**Exercise goal:** In the data below, find each line carrying the string "margin" and copy it out.

**The data:**
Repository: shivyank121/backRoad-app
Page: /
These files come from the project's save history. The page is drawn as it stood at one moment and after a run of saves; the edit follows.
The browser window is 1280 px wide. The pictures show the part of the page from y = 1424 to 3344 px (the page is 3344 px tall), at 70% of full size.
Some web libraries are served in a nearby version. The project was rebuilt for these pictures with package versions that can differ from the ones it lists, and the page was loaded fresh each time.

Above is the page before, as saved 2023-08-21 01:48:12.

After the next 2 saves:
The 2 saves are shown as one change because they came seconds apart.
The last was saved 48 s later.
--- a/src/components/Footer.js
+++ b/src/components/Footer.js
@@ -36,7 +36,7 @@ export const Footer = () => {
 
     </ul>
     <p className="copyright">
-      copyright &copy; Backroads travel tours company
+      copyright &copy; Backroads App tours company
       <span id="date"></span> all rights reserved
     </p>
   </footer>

--

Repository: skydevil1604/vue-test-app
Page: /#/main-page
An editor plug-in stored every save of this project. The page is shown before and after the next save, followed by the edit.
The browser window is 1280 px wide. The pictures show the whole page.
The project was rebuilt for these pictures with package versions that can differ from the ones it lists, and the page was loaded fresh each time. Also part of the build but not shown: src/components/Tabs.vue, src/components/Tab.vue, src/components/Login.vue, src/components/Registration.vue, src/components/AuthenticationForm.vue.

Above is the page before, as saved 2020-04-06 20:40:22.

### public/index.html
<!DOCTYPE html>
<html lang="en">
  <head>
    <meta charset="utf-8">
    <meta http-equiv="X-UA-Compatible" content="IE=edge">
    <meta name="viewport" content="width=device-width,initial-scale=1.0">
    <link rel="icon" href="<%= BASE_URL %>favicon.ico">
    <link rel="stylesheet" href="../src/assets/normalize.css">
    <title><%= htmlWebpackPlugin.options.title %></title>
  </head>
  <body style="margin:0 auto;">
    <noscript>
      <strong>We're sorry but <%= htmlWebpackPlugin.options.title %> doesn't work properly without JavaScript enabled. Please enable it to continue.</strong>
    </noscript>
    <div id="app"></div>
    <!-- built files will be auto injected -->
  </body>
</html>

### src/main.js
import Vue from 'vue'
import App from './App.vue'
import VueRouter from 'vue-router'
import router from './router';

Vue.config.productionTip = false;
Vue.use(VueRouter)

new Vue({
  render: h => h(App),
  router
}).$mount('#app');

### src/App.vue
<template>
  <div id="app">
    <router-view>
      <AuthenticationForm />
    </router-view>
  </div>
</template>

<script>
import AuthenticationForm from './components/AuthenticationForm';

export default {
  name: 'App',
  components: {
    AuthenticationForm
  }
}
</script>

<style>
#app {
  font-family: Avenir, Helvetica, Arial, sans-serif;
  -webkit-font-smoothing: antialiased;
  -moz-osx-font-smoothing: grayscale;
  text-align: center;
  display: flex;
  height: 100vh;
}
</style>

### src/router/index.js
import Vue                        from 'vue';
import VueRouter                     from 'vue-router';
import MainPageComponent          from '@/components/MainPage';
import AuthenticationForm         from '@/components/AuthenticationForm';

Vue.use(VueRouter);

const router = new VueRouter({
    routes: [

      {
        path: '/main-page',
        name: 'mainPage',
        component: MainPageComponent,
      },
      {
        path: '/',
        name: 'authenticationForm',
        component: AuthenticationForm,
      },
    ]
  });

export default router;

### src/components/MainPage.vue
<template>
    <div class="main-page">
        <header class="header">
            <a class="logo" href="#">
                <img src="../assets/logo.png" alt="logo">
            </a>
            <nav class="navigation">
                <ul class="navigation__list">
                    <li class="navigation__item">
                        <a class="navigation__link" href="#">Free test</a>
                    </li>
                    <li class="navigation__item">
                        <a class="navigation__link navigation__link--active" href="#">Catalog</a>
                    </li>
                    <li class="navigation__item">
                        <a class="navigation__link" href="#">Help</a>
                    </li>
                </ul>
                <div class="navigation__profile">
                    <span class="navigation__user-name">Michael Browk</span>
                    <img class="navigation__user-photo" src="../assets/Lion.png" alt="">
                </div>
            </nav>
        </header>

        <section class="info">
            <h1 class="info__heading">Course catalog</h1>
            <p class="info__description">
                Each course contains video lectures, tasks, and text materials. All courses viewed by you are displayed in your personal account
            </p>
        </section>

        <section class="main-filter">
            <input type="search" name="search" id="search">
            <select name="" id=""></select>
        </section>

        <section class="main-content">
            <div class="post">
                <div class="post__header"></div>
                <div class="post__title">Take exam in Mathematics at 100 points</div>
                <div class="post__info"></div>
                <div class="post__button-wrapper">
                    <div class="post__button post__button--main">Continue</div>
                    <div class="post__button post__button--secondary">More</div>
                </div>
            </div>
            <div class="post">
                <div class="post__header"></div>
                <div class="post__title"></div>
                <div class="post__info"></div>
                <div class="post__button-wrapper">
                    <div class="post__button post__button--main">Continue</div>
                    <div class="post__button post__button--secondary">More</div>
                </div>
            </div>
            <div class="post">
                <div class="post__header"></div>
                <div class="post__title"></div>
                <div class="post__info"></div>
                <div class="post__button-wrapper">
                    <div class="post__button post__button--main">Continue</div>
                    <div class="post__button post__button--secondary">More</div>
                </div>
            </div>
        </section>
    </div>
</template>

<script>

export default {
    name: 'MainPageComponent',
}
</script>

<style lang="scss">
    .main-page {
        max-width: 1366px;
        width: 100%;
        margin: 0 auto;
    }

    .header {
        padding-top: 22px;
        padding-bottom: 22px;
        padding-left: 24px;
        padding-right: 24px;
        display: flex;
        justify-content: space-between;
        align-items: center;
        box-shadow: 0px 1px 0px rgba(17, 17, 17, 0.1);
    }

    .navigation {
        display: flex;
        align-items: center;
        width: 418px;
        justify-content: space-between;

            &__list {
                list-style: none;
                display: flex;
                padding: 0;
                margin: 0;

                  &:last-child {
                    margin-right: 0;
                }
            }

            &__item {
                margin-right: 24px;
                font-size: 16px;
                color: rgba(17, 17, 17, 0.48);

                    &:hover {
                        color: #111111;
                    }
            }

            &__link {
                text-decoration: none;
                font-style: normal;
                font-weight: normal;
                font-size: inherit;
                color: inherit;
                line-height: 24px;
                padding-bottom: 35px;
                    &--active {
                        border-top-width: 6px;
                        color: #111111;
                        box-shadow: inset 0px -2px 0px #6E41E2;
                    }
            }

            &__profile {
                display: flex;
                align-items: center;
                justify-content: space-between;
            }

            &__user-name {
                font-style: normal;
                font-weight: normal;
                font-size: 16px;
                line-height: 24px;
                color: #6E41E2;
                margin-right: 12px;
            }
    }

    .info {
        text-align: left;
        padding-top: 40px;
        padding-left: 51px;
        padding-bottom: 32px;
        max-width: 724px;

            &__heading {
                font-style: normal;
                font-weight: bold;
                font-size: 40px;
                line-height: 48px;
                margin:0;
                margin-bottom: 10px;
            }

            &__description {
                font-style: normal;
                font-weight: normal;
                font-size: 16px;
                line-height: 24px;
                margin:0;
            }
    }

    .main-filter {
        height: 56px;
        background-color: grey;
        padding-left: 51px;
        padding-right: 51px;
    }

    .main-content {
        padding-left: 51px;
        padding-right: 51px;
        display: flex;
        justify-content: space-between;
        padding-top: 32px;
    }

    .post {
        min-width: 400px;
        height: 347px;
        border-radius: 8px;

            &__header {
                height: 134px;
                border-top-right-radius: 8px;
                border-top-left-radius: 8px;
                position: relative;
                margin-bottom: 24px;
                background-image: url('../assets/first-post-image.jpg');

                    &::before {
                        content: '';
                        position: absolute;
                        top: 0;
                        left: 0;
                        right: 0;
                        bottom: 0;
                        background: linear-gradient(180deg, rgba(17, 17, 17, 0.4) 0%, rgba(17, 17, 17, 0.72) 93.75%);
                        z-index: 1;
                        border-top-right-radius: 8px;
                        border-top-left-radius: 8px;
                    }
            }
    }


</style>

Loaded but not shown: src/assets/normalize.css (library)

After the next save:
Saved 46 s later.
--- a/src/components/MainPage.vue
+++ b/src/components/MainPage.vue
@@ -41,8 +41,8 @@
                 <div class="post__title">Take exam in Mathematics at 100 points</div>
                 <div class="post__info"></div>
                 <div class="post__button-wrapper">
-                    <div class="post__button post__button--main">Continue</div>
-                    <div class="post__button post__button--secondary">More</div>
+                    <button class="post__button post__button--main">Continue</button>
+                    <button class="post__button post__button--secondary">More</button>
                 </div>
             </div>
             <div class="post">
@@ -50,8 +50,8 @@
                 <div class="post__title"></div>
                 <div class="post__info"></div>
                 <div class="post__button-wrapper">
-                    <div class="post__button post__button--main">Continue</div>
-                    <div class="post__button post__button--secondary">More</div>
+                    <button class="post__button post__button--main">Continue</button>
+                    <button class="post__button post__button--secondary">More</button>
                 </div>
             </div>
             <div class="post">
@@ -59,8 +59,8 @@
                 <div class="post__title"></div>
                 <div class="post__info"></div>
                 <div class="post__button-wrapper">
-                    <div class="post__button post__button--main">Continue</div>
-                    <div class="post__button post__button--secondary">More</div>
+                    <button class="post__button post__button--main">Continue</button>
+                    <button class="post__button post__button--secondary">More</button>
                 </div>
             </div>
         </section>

**Written reply:**
  <body style="margin:0 auto;">
        margin: 0 auto;
                margin: 0;
                    margin-right: 0;
                margin-right: 24px;
                margin-right: 12px;
                margin:0;
                margin-bottom: 10px;
                margin:0;
                margin-bottom: 24px;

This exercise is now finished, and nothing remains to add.